◆ Provided records

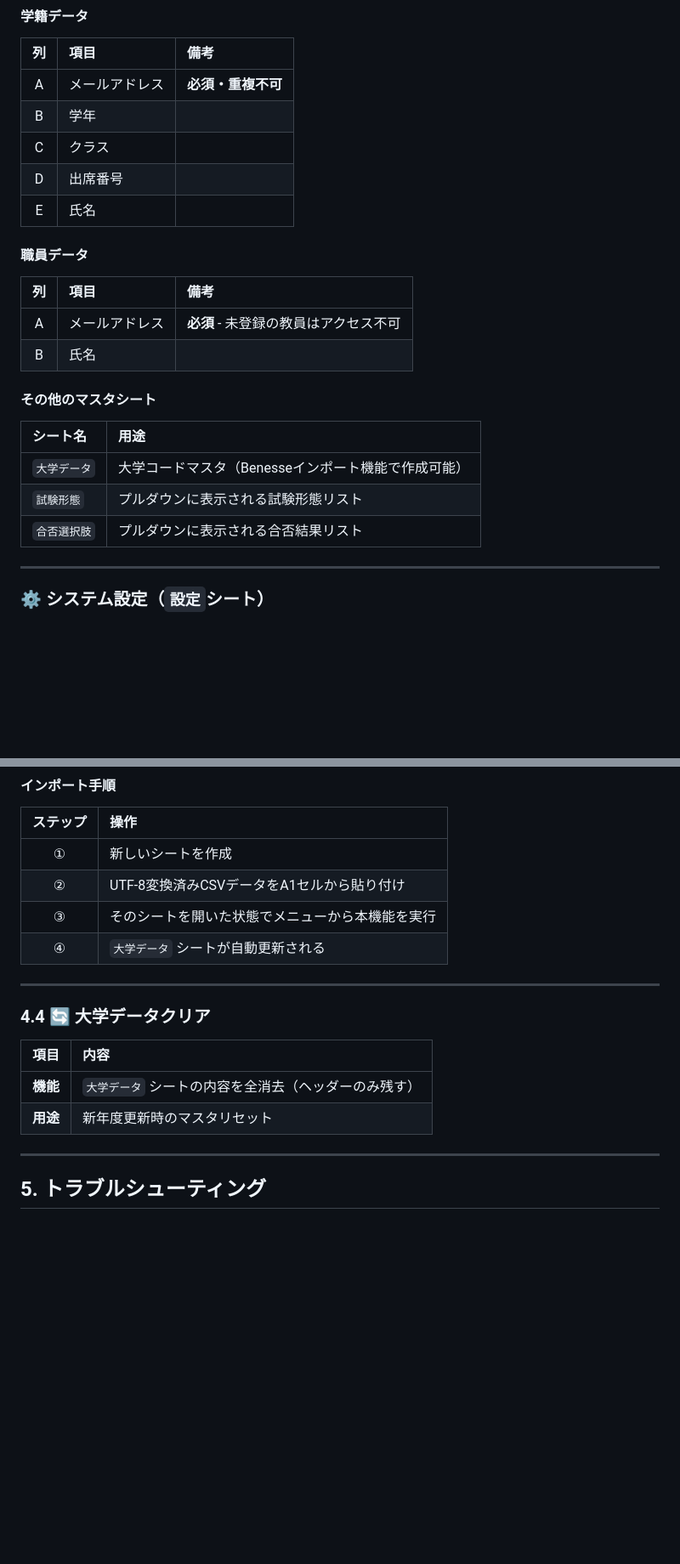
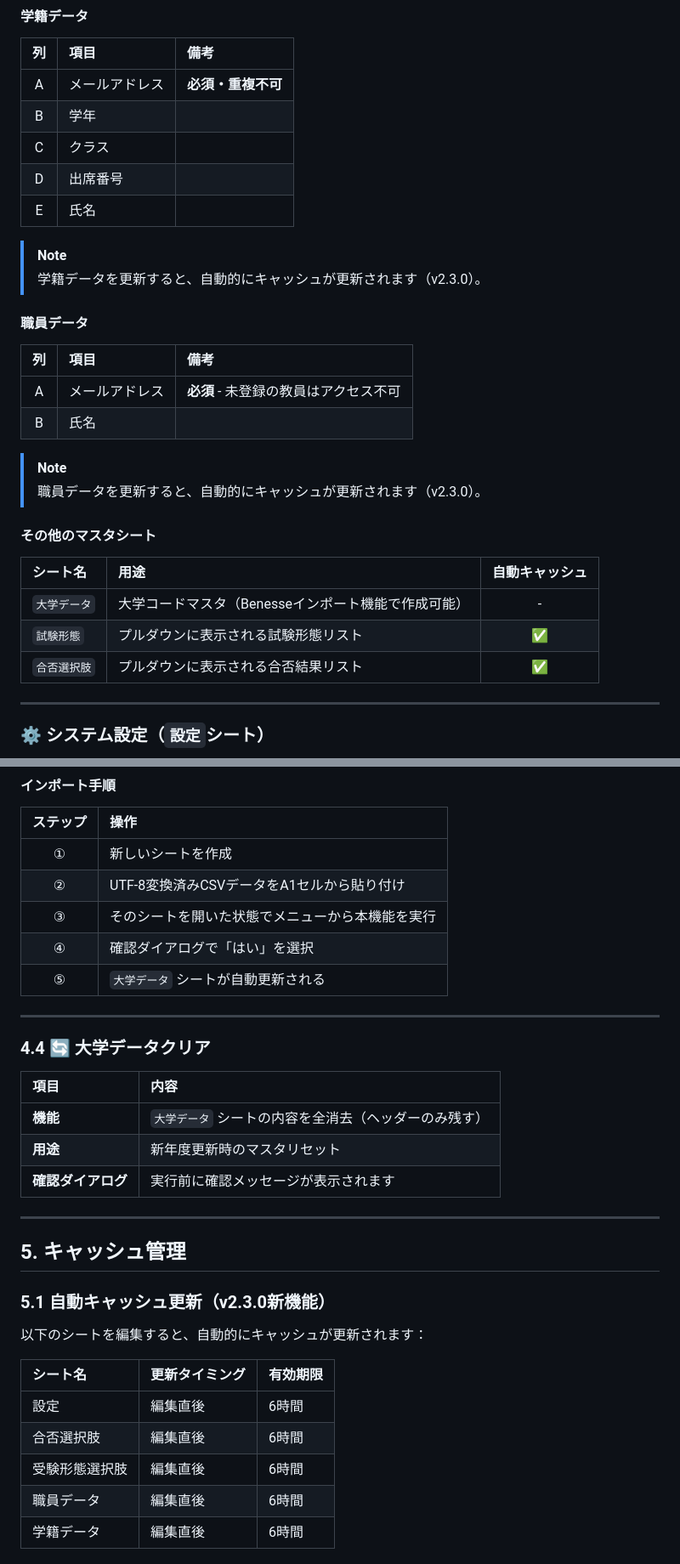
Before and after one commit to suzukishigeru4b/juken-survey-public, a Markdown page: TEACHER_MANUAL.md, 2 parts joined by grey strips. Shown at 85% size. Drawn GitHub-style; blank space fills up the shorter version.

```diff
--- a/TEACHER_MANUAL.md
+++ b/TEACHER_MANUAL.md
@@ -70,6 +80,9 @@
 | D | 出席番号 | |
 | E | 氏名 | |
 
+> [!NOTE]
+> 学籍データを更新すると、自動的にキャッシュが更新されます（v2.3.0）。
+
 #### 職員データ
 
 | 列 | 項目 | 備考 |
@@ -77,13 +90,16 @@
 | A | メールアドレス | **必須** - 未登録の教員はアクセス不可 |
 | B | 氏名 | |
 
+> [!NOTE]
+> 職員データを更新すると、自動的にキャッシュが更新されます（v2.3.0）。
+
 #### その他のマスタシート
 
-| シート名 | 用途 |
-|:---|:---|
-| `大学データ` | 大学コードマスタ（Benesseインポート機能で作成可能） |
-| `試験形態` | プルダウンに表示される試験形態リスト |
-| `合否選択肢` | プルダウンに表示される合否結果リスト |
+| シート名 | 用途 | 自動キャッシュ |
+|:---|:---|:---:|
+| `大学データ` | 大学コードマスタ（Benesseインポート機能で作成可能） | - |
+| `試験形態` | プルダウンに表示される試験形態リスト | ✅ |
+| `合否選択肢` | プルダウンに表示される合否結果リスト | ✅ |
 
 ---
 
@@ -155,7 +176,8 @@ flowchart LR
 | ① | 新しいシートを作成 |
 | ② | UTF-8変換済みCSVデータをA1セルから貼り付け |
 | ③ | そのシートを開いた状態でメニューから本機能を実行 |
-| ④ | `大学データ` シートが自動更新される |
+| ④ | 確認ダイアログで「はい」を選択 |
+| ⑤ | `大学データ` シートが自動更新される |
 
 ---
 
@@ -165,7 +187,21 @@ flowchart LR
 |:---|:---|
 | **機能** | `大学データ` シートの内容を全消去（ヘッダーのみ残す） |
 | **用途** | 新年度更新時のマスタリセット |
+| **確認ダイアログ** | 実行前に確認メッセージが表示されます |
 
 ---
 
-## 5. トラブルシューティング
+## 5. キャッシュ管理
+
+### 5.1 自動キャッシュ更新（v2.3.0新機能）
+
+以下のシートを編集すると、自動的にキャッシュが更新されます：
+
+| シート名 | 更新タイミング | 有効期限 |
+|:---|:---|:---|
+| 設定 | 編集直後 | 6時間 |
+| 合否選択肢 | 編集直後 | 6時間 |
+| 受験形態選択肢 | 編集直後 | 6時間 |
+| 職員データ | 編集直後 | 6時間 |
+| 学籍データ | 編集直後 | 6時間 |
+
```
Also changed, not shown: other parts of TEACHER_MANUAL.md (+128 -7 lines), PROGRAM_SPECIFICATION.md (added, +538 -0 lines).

* * *

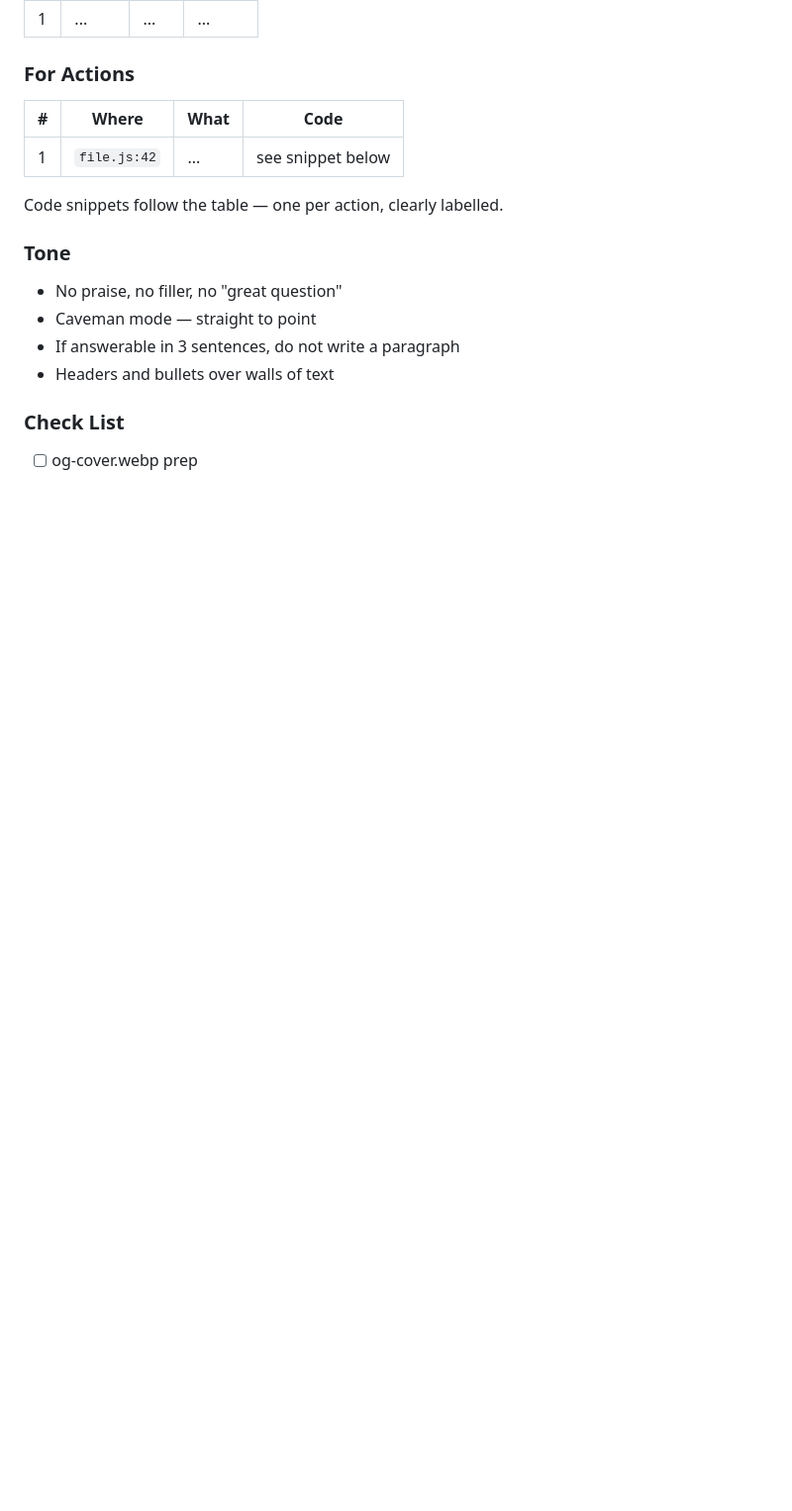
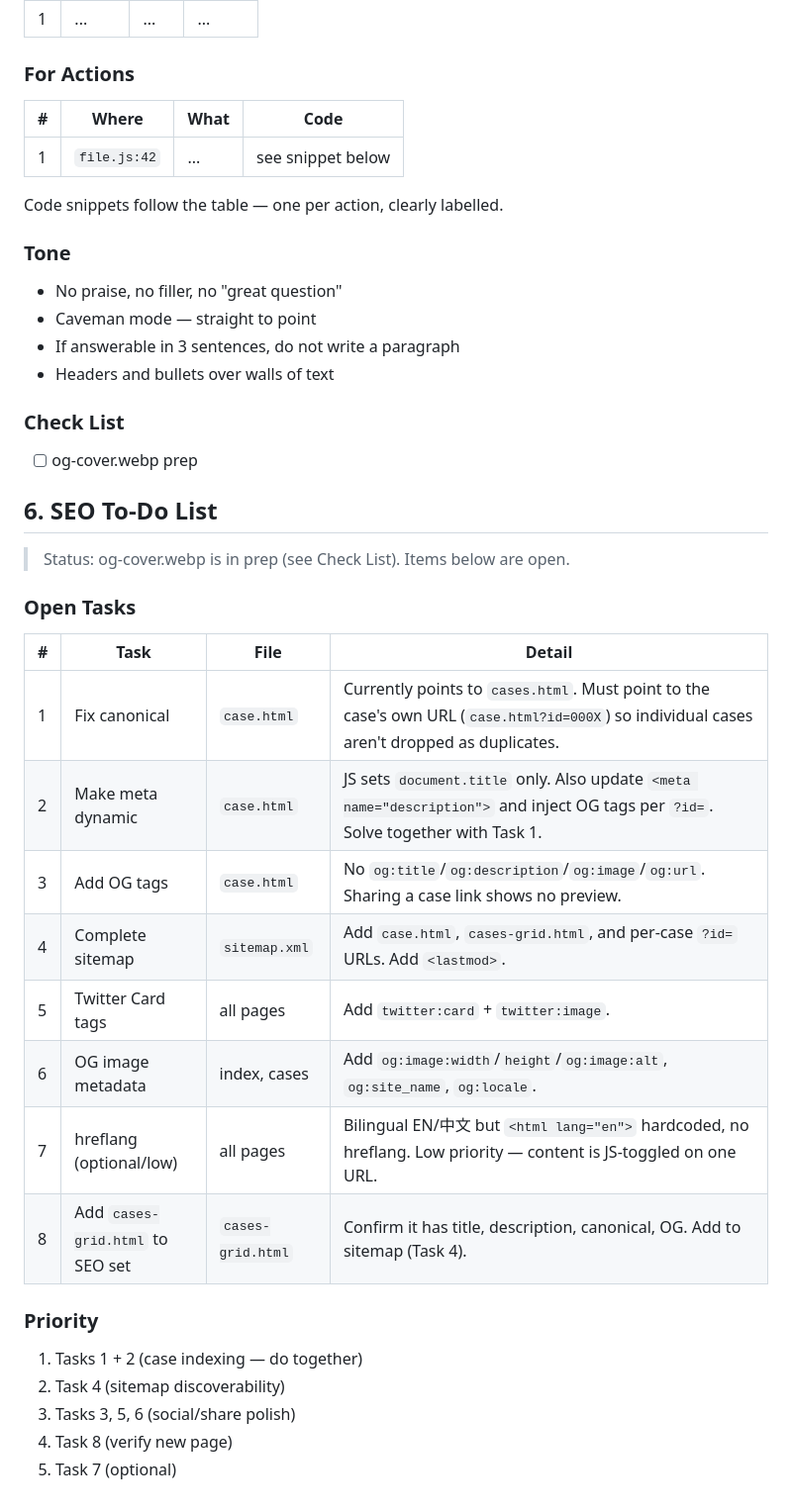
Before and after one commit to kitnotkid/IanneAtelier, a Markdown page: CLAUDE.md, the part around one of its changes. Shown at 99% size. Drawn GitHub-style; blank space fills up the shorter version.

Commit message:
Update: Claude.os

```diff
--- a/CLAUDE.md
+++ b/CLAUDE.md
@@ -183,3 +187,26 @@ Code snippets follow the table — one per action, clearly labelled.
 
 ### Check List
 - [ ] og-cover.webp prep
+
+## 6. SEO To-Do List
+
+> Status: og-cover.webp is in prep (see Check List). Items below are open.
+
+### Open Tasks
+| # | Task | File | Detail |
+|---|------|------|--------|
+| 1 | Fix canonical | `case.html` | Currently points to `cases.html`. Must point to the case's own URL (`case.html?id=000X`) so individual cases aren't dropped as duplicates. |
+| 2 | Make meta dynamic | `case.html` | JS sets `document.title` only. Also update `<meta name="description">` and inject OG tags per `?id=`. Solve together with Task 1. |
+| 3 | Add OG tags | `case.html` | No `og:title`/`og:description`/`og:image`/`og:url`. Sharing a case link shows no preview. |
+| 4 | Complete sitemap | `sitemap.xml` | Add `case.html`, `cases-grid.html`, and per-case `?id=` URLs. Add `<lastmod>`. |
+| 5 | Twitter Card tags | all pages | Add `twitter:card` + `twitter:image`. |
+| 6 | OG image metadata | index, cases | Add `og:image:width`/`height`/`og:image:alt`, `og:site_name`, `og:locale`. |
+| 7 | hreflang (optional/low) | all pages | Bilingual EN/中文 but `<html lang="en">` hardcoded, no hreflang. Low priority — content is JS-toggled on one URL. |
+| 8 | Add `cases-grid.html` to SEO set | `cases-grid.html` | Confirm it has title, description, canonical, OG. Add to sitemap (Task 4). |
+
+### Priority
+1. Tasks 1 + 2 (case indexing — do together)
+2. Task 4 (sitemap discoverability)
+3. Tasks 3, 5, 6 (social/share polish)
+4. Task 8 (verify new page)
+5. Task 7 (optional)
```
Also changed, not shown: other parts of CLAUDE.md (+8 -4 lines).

◆ Prompt
Reproduce every line of the records containing the string "Tasks".

◆ Written response
+### Open Tasks
+1. Tasks 1 + 2 (case indexing — do together)
+3. Tasks 3, 5, 6 (social/share polish)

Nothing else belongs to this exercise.